Not one of these five occupations requires completion of a four-year bachelor's or even a two-year associate degree. Post-secondary school training through a diploma course can prepare graduates to pursue these jobs. And gaining entry into an occupation in a growth industry could be the beginning of a life-long career path with ever-increasing opportunities for personal growth.

Training is first step to gaining necessary skills

The White House Summit on Community Colleges in October 2010 emphasized the role that community colleges need to play in creating a skilled workforce to meet the challenges America faces in a global economy. With the need for more practical, short-term training in those occupations with the most growth potential, community colleges, technical and vocational schools provide their students with the basic education necessary to enter the workforce ready to go.

For example, the top growth careers referenced above require training to take on these basic responsibilities:

  1. Home health aides, working under the supervision of medical staff, care for patients in their homes, monitoring their well-bring and administering medication.

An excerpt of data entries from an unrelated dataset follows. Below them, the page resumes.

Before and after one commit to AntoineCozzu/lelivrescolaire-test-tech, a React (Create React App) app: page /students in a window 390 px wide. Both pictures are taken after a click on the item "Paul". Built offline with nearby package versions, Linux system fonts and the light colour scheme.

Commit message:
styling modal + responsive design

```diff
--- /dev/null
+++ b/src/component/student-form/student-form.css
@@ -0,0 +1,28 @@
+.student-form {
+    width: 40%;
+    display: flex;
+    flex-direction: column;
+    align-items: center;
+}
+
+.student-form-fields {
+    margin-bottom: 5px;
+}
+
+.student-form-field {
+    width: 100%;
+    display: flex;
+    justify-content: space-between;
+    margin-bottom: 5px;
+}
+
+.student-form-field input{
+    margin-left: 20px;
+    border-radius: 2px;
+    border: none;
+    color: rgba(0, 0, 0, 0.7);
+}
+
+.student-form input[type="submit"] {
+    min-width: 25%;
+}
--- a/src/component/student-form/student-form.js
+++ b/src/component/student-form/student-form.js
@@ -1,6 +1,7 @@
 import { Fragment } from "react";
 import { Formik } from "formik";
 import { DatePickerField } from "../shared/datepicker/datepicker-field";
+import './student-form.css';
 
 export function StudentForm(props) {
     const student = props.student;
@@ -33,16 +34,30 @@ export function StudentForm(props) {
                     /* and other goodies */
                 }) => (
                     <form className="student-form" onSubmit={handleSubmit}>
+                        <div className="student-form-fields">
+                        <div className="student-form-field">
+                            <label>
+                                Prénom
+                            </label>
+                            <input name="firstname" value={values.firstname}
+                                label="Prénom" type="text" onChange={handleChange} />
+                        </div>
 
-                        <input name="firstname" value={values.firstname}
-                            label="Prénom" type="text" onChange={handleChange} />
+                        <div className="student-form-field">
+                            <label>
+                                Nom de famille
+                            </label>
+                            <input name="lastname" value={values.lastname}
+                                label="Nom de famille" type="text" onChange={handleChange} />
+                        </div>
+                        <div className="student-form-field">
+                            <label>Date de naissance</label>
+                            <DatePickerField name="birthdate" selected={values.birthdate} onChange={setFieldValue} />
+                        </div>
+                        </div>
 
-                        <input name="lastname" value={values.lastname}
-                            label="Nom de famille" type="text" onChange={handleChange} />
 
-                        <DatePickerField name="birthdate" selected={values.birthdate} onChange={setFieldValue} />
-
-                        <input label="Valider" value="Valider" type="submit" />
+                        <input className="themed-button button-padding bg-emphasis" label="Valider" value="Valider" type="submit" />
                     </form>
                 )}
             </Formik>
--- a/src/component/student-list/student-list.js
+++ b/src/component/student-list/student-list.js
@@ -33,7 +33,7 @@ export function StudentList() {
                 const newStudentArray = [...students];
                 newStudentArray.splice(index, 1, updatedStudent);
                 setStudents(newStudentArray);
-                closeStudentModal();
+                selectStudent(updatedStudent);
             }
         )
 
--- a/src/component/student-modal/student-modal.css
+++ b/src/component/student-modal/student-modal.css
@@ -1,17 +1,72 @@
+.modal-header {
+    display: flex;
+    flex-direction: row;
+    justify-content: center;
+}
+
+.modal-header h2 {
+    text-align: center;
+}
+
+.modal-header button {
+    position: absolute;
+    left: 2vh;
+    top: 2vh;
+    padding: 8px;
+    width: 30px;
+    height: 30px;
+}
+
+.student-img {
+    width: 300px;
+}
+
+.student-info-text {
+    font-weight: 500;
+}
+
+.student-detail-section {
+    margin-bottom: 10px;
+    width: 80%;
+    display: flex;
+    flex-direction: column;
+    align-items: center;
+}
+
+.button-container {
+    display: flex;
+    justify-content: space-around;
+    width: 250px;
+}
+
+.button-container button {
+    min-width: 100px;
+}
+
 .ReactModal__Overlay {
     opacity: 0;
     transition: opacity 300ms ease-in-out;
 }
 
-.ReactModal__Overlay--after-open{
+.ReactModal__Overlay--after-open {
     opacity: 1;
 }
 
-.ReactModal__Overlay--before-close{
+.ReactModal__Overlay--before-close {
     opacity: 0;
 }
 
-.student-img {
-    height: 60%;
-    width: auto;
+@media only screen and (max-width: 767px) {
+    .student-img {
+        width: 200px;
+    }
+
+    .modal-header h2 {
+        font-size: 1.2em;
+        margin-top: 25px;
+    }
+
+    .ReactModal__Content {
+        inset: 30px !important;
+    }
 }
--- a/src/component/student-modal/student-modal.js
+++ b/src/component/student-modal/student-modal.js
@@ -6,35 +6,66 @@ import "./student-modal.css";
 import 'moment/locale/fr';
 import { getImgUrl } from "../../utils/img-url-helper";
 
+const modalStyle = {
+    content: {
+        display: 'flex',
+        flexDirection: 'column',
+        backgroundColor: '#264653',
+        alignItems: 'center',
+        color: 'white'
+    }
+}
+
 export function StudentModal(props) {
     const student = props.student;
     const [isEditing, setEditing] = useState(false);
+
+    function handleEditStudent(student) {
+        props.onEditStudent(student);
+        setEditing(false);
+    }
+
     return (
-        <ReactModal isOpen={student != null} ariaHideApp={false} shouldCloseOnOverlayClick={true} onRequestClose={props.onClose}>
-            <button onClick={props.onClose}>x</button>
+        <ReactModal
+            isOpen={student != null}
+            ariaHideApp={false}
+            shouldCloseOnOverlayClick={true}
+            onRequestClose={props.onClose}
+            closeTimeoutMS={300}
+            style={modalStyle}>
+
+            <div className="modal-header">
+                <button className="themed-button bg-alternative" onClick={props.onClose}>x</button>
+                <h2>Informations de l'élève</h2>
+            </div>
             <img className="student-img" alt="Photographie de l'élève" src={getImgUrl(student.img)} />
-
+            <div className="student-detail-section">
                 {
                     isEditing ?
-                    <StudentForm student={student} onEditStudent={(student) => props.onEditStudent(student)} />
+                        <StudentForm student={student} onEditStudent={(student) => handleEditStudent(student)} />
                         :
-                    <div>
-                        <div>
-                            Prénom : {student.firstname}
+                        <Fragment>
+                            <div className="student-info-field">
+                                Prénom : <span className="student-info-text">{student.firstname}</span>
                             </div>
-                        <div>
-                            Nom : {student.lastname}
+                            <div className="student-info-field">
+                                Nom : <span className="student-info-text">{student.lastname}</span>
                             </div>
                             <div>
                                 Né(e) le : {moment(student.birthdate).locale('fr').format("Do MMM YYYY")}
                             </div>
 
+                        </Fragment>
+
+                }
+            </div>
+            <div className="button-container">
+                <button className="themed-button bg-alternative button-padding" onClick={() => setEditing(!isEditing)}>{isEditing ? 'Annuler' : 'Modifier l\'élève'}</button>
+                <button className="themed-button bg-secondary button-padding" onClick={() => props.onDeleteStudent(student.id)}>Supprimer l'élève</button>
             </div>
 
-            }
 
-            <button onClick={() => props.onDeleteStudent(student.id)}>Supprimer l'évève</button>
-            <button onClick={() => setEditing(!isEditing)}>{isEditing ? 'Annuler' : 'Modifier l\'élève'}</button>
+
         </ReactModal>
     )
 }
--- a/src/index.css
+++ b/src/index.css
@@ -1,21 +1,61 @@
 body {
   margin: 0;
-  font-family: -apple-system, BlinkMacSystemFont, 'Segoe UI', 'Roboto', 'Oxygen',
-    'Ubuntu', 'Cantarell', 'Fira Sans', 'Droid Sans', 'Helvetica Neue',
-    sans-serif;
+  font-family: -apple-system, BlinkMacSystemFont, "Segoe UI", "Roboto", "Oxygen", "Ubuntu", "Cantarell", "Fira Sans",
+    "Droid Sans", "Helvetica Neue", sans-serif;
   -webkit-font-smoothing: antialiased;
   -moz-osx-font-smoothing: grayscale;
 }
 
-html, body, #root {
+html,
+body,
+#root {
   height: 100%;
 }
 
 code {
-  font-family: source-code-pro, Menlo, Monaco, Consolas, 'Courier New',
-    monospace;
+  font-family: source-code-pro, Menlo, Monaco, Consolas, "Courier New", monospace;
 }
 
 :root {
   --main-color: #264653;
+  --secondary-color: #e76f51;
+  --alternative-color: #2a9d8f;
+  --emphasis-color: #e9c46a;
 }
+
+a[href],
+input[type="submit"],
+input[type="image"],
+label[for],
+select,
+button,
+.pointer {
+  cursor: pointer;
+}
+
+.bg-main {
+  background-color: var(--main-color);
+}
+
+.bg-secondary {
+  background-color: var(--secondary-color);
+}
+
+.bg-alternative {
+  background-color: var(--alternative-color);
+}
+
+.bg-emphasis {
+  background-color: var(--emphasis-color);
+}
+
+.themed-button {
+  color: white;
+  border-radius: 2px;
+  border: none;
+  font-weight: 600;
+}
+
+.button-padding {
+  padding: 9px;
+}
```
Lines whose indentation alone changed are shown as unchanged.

To work for an agency that receives funding from government programs such as Medicare, home health aides need to have a minimum of 75 hours of formal training and pass a competency evaluation or certification.
  2. Dental assistants work alongside dentists during dental procedures and perform a wide range of clinical tasks involving patient care and restorative dentistry, as well as record keeping. Training takes about a year, with additional licensing and certification training required for expanded responsibilities such as taking x-rays.
  3. Medical assistants may perform either administrative or clinical duties. Clinical medical assistants can specialize as ophthalmic assistants for eye doctors, optometry assistants for optometrists or podiatry assistants for foot specialists. Diploma programs last one year and cover topics such as medical terminology, anatomy and physiology, and clinical and laboratory procedures. Administrative courses include everything from keyboarding and record keeping to accounting.
  4. Pharmacy technicians may work in retail pharmacies or in medical care facilities. Diploma programs can take anywhere from six months to two years to complete and prepare students to assist pharmacists by handling administrative tasks (and, in the case of medical facilities, clinical procedures) required to fill prescriptions.
  5. Skin care specialists do facials, head and neck massages, full body skin treatments, and waxing. They must complete a state-approved course in cosmetology and take a licensing exam after completing their training.

Completing a diploma program for these and other in-demand occupations requires a relatively short investment of time, and the payoff is training in the key skills employers look for in new hires. The skills and confidence gained through a solid educational background can be the ticket to improved future earning potential in a career that is part of a high-growth industry.